I love the elite-street partnerships that made the rescue missions and their literature possible. I have a particular fondness for Jerry and Maria McAuley and their relationship with Helen Stuart Campbell. The McAuleys were illiterate immigrants, an ex-thief and ex-prostitute living in a common law marriage, but they secured the patronage of high-status New Yorkers to fund their evangelical social work among the tenements of their own waterfront Manhattan neighborhood. They embraced uptown New Yorkers’ Protestant religious commitments but not at the expense of protecting the dignity of their own and their fellow slumdwellers’ class, ethnic, and gender identities. The McAuleys’ wisdom and dynamism undermined Campbell’s and others’ elite assumptions about the poor and the possibility of dramatic, positive change.
Campbell should be as well known as her colleague Jane Addams and her protégé Charlotte Perkins Gilman. Campbell was a prolific novelist, reporter, theorist, and activist. She was an extraordinary intellectual pioneer, not just because she was a female economist in an almost exclusively male field, but because she approached serious structural questions by starting from working people’s actual household budgets — an Elizabeth Warren of her day, but who of course could neither vote nor run for elected office.
In any case, instead of making herself the reader’s tour guide to the slums, as so many of her fellow reformers did, she wrote herself into reform activism as a guest in the McAuleys’ world. She suggested that a middle-class person cannot have the eyes to see this world until he or she has undergone a personal conversion of the kind that facilitates such humility. She experienced the poor drunkards’ conversion testimonies as the inspiration for such change. She saw the McAuleys’ commitment to universal spiritual equality as a model for a genuinely democratic understanding of economic forces and their effects. The enlightened self-interest they taught her runs through and links the long traditions of recovery and social idealism in the 20th century, from these stories’ direct influence on William James all the way to the writings of Anne Lamott and David Foster Wallace.
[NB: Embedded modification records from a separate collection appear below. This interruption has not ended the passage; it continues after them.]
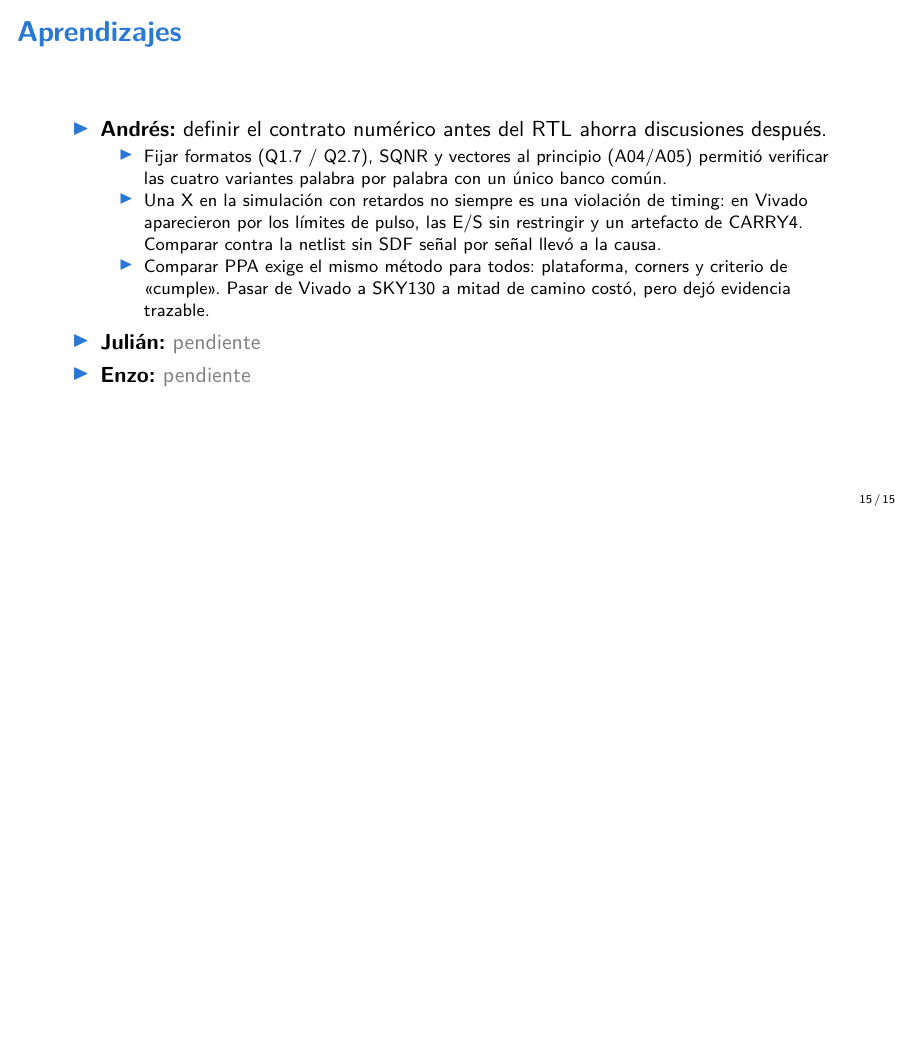
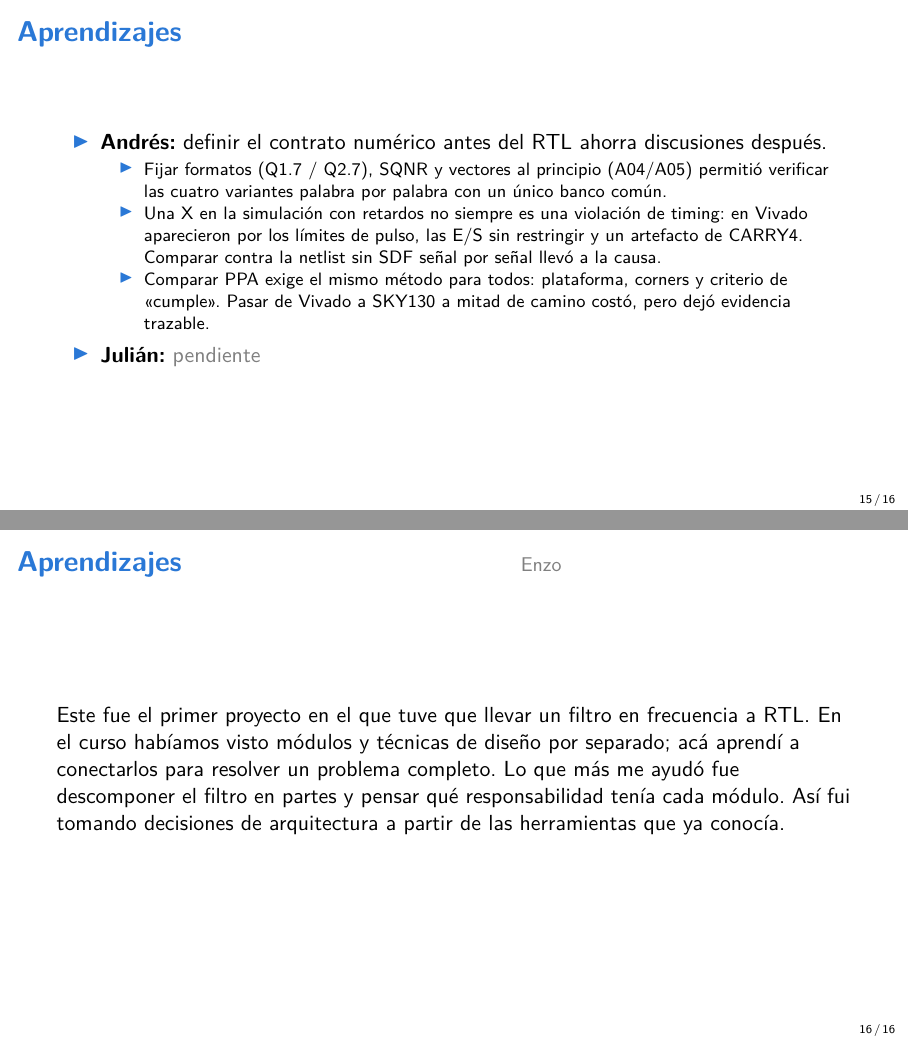
Before and after one commit to EnzoFernandezz11/rrc-fir-rtl, LaTeX slides (docs/presentacion/main.tex): page 15 of 15 before the commit and pages 15 and 16 of 16 after it, the two joined at a grey line, the shorter picture padded with empty space. Compiled offline with XeLaTeX.

Commit message:
I03: agregar aprendizaje de Enzo

```diff
--- a/docs/presentacion/main.tex
+++ b/docs/presentacion/main.tex
@@ -234,8 +234,11 @@
       \item Comparar PPA exige el mismo método para todos: plataforma, corners y criterio de «cumple». Pasar de Vivado a SKY130 a mitad de camino costó, pero dejó evidencia trazable.
     \end{itemize}
     \item \textbf{Julián:} \textcolor{gray}{pendiente}
-    \item \textbf{Enzo:} \textcolor{gray}{pendiente}
   \end{itemize}
 \end{frame}
 
+\begin{frame}{Aprendizajes \presenta{Enzo}}
+  Este fue el primer proyecto en el que tuve que llevar un filtro en frecuencia a RTL. En el curso habíamos visto módulos y técnicas de diseño por separado; acá aprendí a conectarlos para resolver un problema completo. Lo que más me ayudó fue descomponer el filtro en partes y pensar qué responsabilidad tenía cada módulo. Así fui tomando decisiones de arquitectura a partir de las herramientas que ya conocía.
+\end{frame}
+
 \end{document}
```
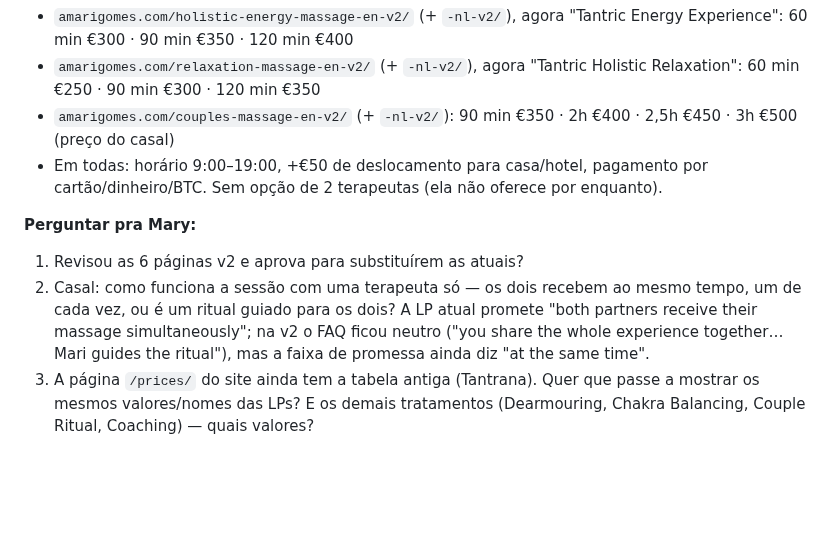
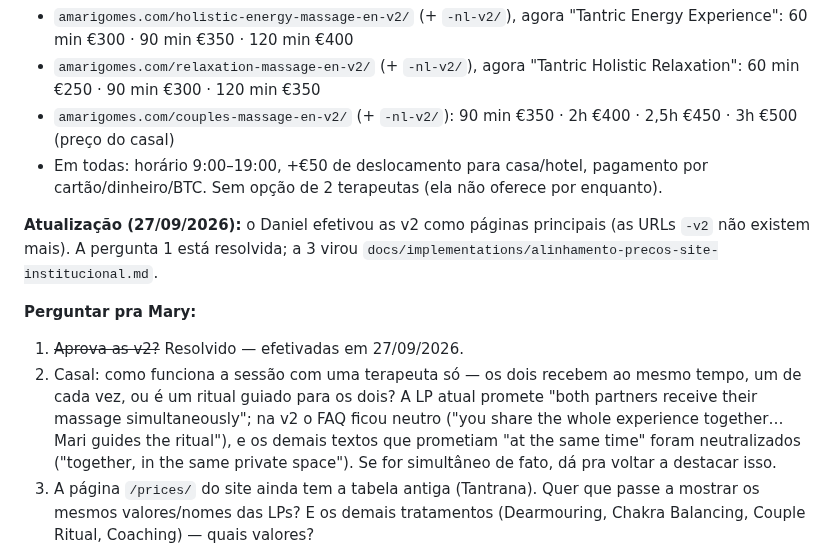
Before and after one commit to danielfranca47/mari-gomes-landing-pages, a Markdown page: docs/pendencias-mary.md, the part around the change. GitHub-like rendering; blank space fills up the shorter version.

```diff
--- a/docs/pendencias-mary.md
+++ b/docs/pendencias-mary.md
@@ -58,13 +58,18 @@ Mari mandou os valores reais (via Daniel), já aplicados:
 - Em todas: horário 9:00–19:00, +€50 de deslocamento para casa/hotel, pagamento por
   cartão/dinheiro/BTC. Sem opção de 2 terapeutas (ela não oferece por enquanto).
 
+**Atualização (27/09/2026):** o Daniel efetivou as v2 como páginas principais (as
+URLs `-v2` não existem mais). A pergunta 1 está resolvida; a 3 virou
+`docs/implementations/alinhamento-precos-site-institucional.md`.
+
 **Perguntar pra Mary:**
-1. Revisou as 6 páginas v2 e aprova para substituírem as atuais?
+1. ~~Aprova as v2?~~ Resolvido — efetivadas em 27/09/2026.
 2. Casal: como funciona a sessão com uma terapeuta só — os dois recebem ao mesmo
    tempo, um de cada vez, ou é um ritual guiado para os dois? A LP atual promete
    "both partners receive their massage simultaneously"; na v2 o FAQ ficou neutro
-   ("you share the whole experience together… Mari guides the ritual"), mas a faixa
-   de promessa ainda diz "at the same time".
+   ("you share the whole experience together… Mari guides the ritual"), e os demais textos
+   que prometiam "at the same time" foram neutralizados ("together, in the same private
+   space"). Se for simultâneo de fato, dá pra voltar a destacar isso.
 3. A página `/prices/` do site ainda tem a tabela antiga (Tantrana). Quer que
    passe a mostrar os mesmos valores/nomes das LPs? E os demais tratamentos
    (Dearmouring, Chakra Balancing, Couple Ritual, Coaching) — quais valores?
```
Also changed, not shown: docs/implementations/precos-nas-lps.md (+31 -6 lines).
Every research project leaves some stones unturned. What stone are you most curious to see turned over soon?
I would like to make up for my book’s neglect of the Washingtonians by learning more about their influence on the temperance societies and revival movements of the decades between their heyday and the rise of the rescue mission movement. How much, for example, did Washingtonian testimonial techniques, social contagion, and working-class mutual aid survive to influence the evangelical conversion testimonies around which the rescue missions were structured?
I also would like to see a more thorough investigation of the relationship between evangelical culture and socialist conversion narrative. Did, for example, socialist conversion stories simply borrow Christian tropes to model change or were they more often products of millenarian Christians who saw socialism as the coming divine dispensation?
And, finally, I would like to look more closely at recovery stories associated with radical movements, such as Malcolm X’s. In my book I associated “mainstream” sobriety movements with periods of socioeconomic reorganization — during which “dissolution” was a real danger for more people and in which people craved stories of redemption and reinvention. But radical movements have also often included foundational recovery stories and calls for sobriety, in ways that I think may have more to tell us about the deep connections between addiction and social relations.
BONUS QUESTION: In an audio version of this book, who should provide the narration?
Nathan Lane, because he has recently played Hickey in Eugene O’Neill’s The Iceman Cometh. In a chapter of the book I detail this play’s excavation of the “culture of the saloon and the mission” and the way Hickey’s voice ranges across its different registers, from the hardboiled to the holy-roller.